While abstraction has been at the center of much work in computer science, Shenker explains that has not been true in networking. He says abstractions have been addressed in layers that provide data-plane service abstractions, as exemplified by IP’s best-effort delivery and TCP’s reliable byte stream. These abstractions convey ideas about what the network can do for us, but Shenker says they’re terrible interfaces because they violate the principle of modularity. It works, he says, but it’s based on bad system-design decisions.
At the control-plane, where useful abstractions do not exist, Shenker says SDN’s goal is to break the bad habit of adding to network complexity. Networking addresses control issues today by defining new protocols, such as for routing, or by designing a new ad-hoc mechanism, such as for traffic engineering; or it leaves the problem to be addressed by manual operator configuration, as is done with access control and middleboxes.
He then looks at how such modular abstractions can be applied to network controls. It’s all about applying abstractions to simplify control tasks relating to forwarding models, distributed state, and detailed configuration.
In SDN, the forwarding model shields the above layers from the particular low-level forwarding design, which could involve possibilities such as a general x86 program, MPLS, or OpenFlow.
OpenFlow: Good Enough for Now
On OpenFlow, Shenker later in his presentation offers the following:
“OpenFlow is one possible solution (as a configuration mechanism); it’s clearly not the right solution. I mean, it’s a very good solution for now, but there’s nothing that says this is fundamentally the right answer. Think of Open Flow as x86 instruction set. Is the x86 instruction set correct? Is it the right answer? No, It’s good enough for what we use it for. So why bother changing it? That’s what Open Flow is. It’s the instruction set we happen to use, but let’s not get hung up on it.”

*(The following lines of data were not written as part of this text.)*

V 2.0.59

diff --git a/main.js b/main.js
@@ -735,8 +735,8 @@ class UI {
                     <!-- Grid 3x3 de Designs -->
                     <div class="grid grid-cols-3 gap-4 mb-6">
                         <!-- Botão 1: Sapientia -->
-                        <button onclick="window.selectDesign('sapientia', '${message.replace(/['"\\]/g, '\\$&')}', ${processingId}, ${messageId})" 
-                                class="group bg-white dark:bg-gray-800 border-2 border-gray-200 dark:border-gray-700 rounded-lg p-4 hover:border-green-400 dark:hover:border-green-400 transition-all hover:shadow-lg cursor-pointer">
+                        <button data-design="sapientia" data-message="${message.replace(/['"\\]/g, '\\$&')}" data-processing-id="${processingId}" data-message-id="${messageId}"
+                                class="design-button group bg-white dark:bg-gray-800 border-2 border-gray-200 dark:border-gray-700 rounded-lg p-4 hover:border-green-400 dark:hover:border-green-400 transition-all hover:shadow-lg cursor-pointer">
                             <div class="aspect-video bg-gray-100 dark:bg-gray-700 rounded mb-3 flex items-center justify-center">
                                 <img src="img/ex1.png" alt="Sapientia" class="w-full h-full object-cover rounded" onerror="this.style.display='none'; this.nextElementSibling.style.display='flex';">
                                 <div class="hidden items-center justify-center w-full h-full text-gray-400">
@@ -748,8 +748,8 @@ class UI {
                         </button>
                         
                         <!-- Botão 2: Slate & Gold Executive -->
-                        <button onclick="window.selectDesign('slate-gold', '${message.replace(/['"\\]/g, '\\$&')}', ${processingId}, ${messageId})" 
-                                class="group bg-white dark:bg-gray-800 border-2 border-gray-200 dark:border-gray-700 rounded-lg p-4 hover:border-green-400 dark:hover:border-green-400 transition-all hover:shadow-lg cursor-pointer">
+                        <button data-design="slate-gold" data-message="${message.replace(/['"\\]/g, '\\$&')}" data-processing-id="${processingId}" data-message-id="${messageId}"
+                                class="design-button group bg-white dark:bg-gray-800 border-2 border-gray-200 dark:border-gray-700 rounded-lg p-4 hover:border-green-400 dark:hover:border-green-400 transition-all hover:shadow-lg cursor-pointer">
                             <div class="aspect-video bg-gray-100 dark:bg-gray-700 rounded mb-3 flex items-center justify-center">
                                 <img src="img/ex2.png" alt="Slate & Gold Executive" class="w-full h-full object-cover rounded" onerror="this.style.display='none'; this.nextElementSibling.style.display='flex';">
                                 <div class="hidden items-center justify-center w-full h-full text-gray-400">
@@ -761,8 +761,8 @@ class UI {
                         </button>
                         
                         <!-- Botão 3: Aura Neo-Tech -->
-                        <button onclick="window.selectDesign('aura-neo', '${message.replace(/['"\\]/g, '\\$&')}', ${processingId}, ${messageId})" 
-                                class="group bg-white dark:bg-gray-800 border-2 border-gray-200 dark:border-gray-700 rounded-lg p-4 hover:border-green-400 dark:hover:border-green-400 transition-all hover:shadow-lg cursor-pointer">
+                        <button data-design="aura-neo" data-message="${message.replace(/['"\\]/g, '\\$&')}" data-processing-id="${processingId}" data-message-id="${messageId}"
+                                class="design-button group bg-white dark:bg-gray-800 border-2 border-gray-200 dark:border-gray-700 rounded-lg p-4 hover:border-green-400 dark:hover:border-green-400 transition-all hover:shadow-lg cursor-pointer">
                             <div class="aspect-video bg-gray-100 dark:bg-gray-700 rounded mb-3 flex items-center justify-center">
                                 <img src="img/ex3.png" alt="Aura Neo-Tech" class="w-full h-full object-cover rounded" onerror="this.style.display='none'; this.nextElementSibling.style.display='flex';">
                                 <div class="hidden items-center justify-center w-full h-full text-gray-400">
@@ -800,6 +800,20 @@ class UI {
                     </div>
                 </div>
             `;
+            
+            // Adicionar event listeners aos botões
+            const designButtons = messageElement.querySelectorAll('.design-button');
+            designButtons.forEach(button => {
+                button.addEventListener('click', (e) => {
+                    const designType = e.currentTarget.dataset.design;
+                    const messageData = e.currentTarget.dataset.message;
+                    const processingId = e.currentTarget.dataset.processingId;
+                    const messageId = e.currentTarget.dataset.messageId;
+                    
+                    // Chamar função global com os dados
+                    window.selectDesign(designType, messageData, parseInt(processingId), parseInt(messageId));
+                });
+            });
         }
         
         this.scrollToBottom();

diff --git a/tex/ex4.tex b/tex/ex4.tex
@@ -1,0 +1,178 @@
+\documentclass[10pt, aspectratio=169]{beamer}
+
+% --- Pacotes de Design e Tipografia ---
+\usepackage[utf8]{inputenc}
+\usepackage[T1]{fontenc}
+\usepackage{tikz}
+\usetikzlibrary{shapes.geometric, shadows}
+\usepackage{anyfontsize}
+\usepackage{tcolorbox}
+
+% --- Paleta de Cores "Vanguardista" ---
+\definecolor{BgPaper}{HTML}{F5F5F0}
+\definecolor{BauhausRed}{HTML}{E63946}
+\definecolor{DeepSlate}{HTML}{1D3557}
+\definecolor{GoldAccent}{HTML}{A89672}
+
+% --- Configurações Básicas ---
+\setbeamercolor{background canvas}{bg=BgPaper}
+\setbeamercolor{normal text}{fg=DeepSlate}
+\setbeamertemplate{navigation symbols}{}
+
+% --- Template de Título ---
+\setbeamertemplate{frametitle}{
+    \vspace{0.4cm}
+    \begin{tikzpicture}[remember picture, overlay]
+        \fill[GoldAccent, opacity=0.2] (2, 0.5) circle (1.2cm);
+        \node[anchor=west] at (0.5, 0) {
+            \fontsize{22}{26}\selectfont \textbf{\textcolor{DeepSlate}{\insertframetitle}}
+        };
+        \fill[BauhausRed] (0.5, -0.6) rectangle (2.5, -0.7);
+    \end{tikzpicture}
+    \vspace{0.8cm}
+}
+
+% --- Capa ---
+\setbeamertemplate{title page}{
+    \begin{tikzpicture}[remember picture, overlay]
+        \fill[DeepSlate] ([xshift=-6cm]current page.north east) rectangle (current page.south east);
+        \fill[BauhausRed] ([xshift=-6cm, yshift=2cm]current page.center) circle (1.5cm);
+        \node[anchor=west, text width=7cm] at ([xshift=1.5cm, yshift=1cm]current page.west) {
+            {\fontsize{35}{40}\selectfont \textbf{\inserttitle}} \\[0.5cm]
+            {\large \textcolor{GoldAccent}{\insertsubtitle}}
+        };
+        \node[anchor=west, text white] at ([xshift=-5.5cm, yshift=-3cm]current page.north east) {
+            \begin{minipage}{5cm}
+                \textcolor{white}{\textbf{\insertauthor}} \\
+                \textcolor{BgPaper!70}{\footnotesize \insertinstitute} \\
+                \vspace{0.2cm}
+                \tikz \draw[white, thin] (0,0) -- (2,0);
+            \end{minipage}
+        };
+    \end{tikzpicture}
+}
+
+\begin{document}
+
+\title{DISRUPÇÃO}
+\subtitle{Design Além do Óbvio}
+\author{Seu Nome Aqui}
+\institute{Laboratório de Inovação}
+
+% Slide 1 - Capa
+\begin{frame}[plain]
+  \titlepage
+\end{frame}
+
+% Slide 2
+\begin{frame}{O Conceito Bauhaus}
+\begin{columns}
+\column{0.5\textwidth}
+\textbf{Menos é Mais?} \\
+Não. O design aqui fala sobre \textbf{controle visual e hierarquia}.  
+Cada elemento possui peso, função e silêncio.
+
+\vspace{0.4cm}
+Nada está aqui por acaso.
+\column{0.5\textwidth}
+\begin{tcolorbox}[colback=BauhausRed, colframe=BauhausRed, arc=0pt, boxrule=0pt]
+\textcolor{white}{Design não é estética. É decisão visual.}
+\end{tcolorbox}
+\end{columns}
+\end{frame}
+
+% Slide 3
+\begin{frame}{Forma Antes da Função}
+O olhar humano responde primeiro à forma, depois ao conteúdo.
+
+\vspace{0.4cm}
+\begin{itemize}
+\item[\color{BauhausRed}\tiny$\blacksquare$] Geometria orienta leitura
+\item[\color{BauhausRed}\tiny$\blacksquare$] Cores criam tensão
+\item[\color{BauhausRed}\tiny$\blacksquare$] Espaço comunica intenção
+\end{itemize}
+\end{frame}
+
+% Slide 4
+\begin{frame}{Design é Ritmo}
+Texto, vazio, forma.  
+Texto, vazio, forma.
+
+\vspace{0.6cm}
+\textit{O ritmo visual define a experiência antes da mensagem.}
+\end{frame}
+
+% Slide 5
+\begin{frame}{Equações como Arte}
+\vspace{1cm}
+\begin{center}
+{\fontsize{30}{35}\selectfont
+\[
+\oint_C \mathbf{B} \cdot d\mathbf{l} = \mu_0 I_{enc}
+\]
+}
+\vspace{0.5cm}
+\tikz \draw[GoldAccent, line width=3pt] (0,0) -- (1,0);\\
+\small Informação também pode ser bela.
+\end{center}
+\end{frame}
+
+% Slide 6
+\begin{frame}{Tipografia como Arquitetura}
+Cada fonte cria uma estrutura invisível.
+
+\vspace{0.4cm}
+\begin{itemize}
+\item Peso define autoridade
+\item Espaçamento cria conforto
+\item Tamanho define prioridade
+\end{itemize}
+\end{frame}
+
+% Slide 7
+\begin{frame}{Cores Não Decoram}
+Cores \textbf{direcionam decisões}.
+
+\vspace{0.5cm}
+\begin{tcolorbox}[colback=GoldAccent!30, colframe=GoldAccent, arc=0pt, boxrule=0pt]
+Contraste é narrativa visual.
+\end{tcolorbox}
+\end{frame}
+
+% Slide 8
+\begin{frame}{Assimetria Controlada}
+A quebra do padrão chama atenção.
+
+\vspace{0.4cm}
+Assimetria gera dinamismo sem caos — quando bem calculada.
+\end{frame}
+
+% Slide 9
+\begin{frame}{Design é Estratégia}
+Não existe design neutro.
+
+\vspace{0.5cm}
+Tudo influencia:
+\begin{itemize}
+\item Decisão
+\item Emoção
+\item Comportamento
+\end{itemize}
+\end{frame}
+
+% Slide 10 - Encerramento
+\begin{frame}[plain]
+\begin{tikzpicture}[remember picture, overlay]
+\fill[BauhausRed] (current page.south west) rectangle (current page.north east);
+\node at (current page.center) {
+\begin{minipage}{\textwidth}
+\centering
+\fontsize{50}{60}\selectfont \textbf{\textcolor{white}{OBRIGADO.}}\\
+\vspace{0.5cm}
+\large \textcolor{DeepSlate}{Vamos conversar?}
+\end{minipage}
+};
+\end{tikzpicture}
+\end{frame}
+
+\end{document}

As for state distribution, Shenker said the control program should not have to deal with the vagaries of distributed state. An abstraction should shield the control program from sate dissemination/collection. A network operating system can provide that abstraction, delivering a global view of the underlying network.
The control program will operate on this network view, which is essentially a graph, providing input on required device configuration across the network.

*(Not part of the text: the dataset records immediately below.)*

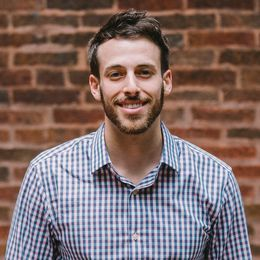
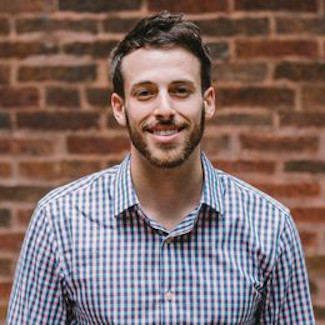
Updated about page bio and image

diff --git a/src/components/About/About.js b/src/components/About/About.js
@@ -18,11 +18,11 @@ class About extends Component {
 
         <div className="item text-container">
         <h1 className="text-container__title">About</h1>
-        <p className="text-container__copy">My passion is bridging the gap between design and programming. My approach to web design is creative, and holistic. I have a wide range of front-end development skills that include HTML5, CSS3, JavaScript, React.js, Bootstrap, and Flexbox Layouts. I have back-end web development proficiency in Node.js/Express, Sinatra, Ruby on Rails, Gulp, MongoDB and mySQL. I have digital marketing expertise in SEO, SEM (Google AdWords, Bing Ads) and Social Media Advertising.</p>
+        <p className="text-container__copy">My passion is bridging the gap between design and programming. My approach to web design is creative, and holistic. I have a wide range of front-end development skills that include HTML5, CSS3/SASS/LESS, JavaScript, React, Redux, Vue, Angular and Flexbox layouts as well as back-end web development proficiency in Node.js/Express, Ruby on Rails, MongoDB and mySQL. Additionally, I have strong client-level experience working within CMS environments such as AEM, Sitecore and Wordpress. Outside of web development, I have digital marketing expertise in SEO, SEM (Google AdWords, Bing Ads) and Social Media Advertising.</p>
         </div>
 
         <div class="item img-container">
-          <img src="/../img/about-dfeldbaum-3.jpg"/>
+        <img src="/../img/about-dfeldbaum.jpg"/>
         </div>
 
       </div>

diff --git a/src/styles/App.css b/src/styles/App.css
@@ -402,7 +402,8 @@ body, html {
     width: 100%; }
     @media screen and (min-width: 767px) {
       .about-section .img-container {
-        width: 35%; } }
+        width: 35%;
+        text-align: center; } }
     .about-section .img-container img {
       max-width: 100%;
       height: auto; }

diff --git a/src/styles/_about.scss b/src/styles/_about.scss
@@ -57,15 +57,12 @@
     width: 100%;
     @media screen and (min-width: $screen-sm) {
       width: 35%;
+      text-align: center;
     }
 
     img {
       max-width: 100%;
       height: auto;
     }
-
   }
-
-
-
 }
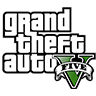
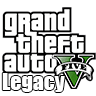
z

Changed region(s): [[0.0, 0.75, 0.6875, 0.9688]]

diff --git a/index.html b/index.html
@@ -380,7 +380,7 @@
                 <ul class="plan plan1">
                     <li class="plan-name">Master Package</li>
                     <li class="plan-price"> <strong>$175</strong> / Price </li>
-                    <li> <strong>Access to GTA 5, RDR2, FiveM, RedM and Spoofer</strong></li>
+                    <li> <strong>Access to GTA 5 Legacy & Enhanced, RDR2, FiveM, RedM and Spoofer</strong></li>
                     <li> <strong>Lifetime to all</strong></li>
     
                     <li class="plan-action"> <a href="https://scooby.sell.app/product/mpinf" class="btn btn-danger btn-lg"target="_blank">Buy Now</a> </li>
@@ -388,8 +388,84 @@
                     <li class="plan-action"><a href="giftcard.html" class="btn btn-danger btn-lg" target="_blank">Paysafe & Gift Cards</a></li>
                 </ul>
             </div>
+
+            <div class="col-lg-3 col-md-3 col-xs-6">
+                <ul class="plan plan1">
+                    <li class="plan-name">Tester/private 25 slots</li>
+                    <li class="plan-price"> <strong>$500</strong> / Price </li>
+                    <li> <strong>Access to GTA 5, RDR2, FiveM, RedM, Spoofer, unreleased products and Infamous Private</strong></li>
+                    <li> <strong>Lifetime to all</strong></li>
+    
+                    <li class="plan-action"> <a href="https://scooby.sell.app/product/mpinf" class="btn btn-danger btn-lg"target="_blank">Buy Now</a> </li>
+
+                    <li class="plan-action"><a href="giftcard.html" class="btn btn-danger btn-lg" target="_blank">Paysafe & Gift Cards</a></li>
+                </ul>
+            </div>
+
             
         </div>
+
+
+        
+    <div class="heading text-center">
+        <div class="container"> 
+            <!-- Heading -->
+  
+            <div class="picture-box">
+                <img src="images/log/gta5EN.png" alt="Picture" class="img-responsive">
+            </div>
+
+      
+        </div>
+
+    
+
+    </section>
+    <section id="plans" class="page-section">
+        <video id="video-background-plans" autoplay loop muted>
+            <source src="SnowNigger" type="video/mp4">
+            Your browser does not support the video tag.
+        </video>
+    
+ 
+    
+            
+            <div class="flat plan">
+         
+           <div class="col-lg-3 col-md-3 col-xs-6">
+                <ul class="plan plan1">
+                    <li class="plan-name">GTA 5 Enhanced Full Plus // (BattlEye Version)  </li>
+                    <li class="plan-price"><strong>$75</strong> / Price</li>
+           
+                    <li><strong>Battle Eye Enabled Support </strong></li>
+
+                    <li><strong>Fully Works in Public Sessions // Missions // Heists // Races etc</strong></li>
+                    
+                    <li><strong>No Host Needed</strong></li>
+                    
+                    <li><strong>  </strong></li>
+                    <li><strong>  </strong></li>
+                    <li><strong>  </strong></li>|
+                    <li><strong>  </strong></li>
+                    <li><strong>  </strong></li>
+                    <li><strong>  </strong></li>
+                    <li><strong>  </strong></li>
+                    <li><strong>  </strong></li>
+                    <li><strong>  </strong></li>
+                    <li><strong>  </strong></li>
+                    
+                    <li><strong>Lifetime</strong></li>
+                    <li class="plan-action"><a href="https://scooby.sell.app/product/infamous-full-plus-gta" class="btn btn-danger btn-lg" target="_blank">Buy Now</a></li>
+                    <li class="plan-action"><a href="https://scooby.sell.app/product/infamous-full-plus-gta" class="btn btn-danger btn-lg" target="_blank">Crypto</a></li>
+                    <li class="plan-action"><a href="giftcard.html" class="btn btn-danger btn-lg" target="_blank">Paysafe & Gift Cards</a></li>
+
+                    <li class="plan-action"><a href="https://scooby.sell.app/product/infamous-full-plus-gta-upgrade" class="btn btn-danger btn-lg" target="_blank">Upgrade From Legacy to Enhanced (keep both versions, when upgraded)</a></li>
+                </ul>
+            </div>
+
+
+        </div>
+
   
 
     <div class="heading text-center">
@@ -421,7 +497,7 @@
                     <li class="plan-name">GTA 5 Full Version</li>
                     <li class="plan-price"><strong>$20</strong> / Price</li>
                     <li><strong>Can Play Online in Solo & HOST is needed for Public sessions</strong></li>
-                    <li><strong>Battle eye Disabled</strong></li>
+                    <li><strong>Battle Eye Disabled</strong></li>
                     <li><strong>Inject in the loading screen</strong></li>
                     <li><strong></strong></li>
                     <li><strong>Session Bounty Loop</strong></li>
@@ -494,8 +570,8 @@
                     <li><strong>Free Shopping</strong></li>
                     <li><strong>ScriptHookV</strong></li>
                     <li><strong>Lua Support</strong></li>
-                    <li><strong>xml // ini // json support</strong></li>
-                    <li><strong>Save & Load Outfits & Vehicles </strong></li>
+                    <li><strong>xml // ini // json // txt // cfg support</strong></li>
+                    <li><strong>Save & Load Outfits & Vehicles & Maps</strong></li>
                     <li><strong>Advanced UI Editor</strong></li>
                     <li><strong>DLC Loading for Custom Vehicle/Ped Models</strong></li>
                     <li><strong>Overall Much More Unique & Fun Options</strong></li>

Three Basic Interfaces
In Shenker’s view, there are three basic network interfaces tied to SDN abstractions. There’s the forwarding interface, which provides a flexible, abstract forwarding model; there’s the global network view, which shields higher layers from state dissemination/collection; and there is the abstract network view, which shields the control program from details of the physical network.
He points out that these abstractions “are not just academic playthings.” They change where we focus our attention and thus enable much greater functionality from less effort. As a result, there will be no more need to design distributed control protocols. Instead, you would define control programs (applications) over an abstract model. Writing control programs becomes about what you want to have happen, not how to make it happen.
Bringing the presentation full circle, and reconciling it neatly with its title, Shenker contends that the future of networking lies in cleaner abstractions, not in the ongoing definition of complicated distributed protocols. As Shenker puts it, “the era of ‘a new protocol per problem’ is over.”
Networking definitely seems to be heading in the direction Shenker envisages, but I’m not sure the old networking establishment is prepared to bury its “bag of protocols” just yet. As Shenker himself has said, it takes years to internalize and evaluate abstractions. It might take longer for networking professionals — vendors and customers alike — to adjust to software-oriented network programmability.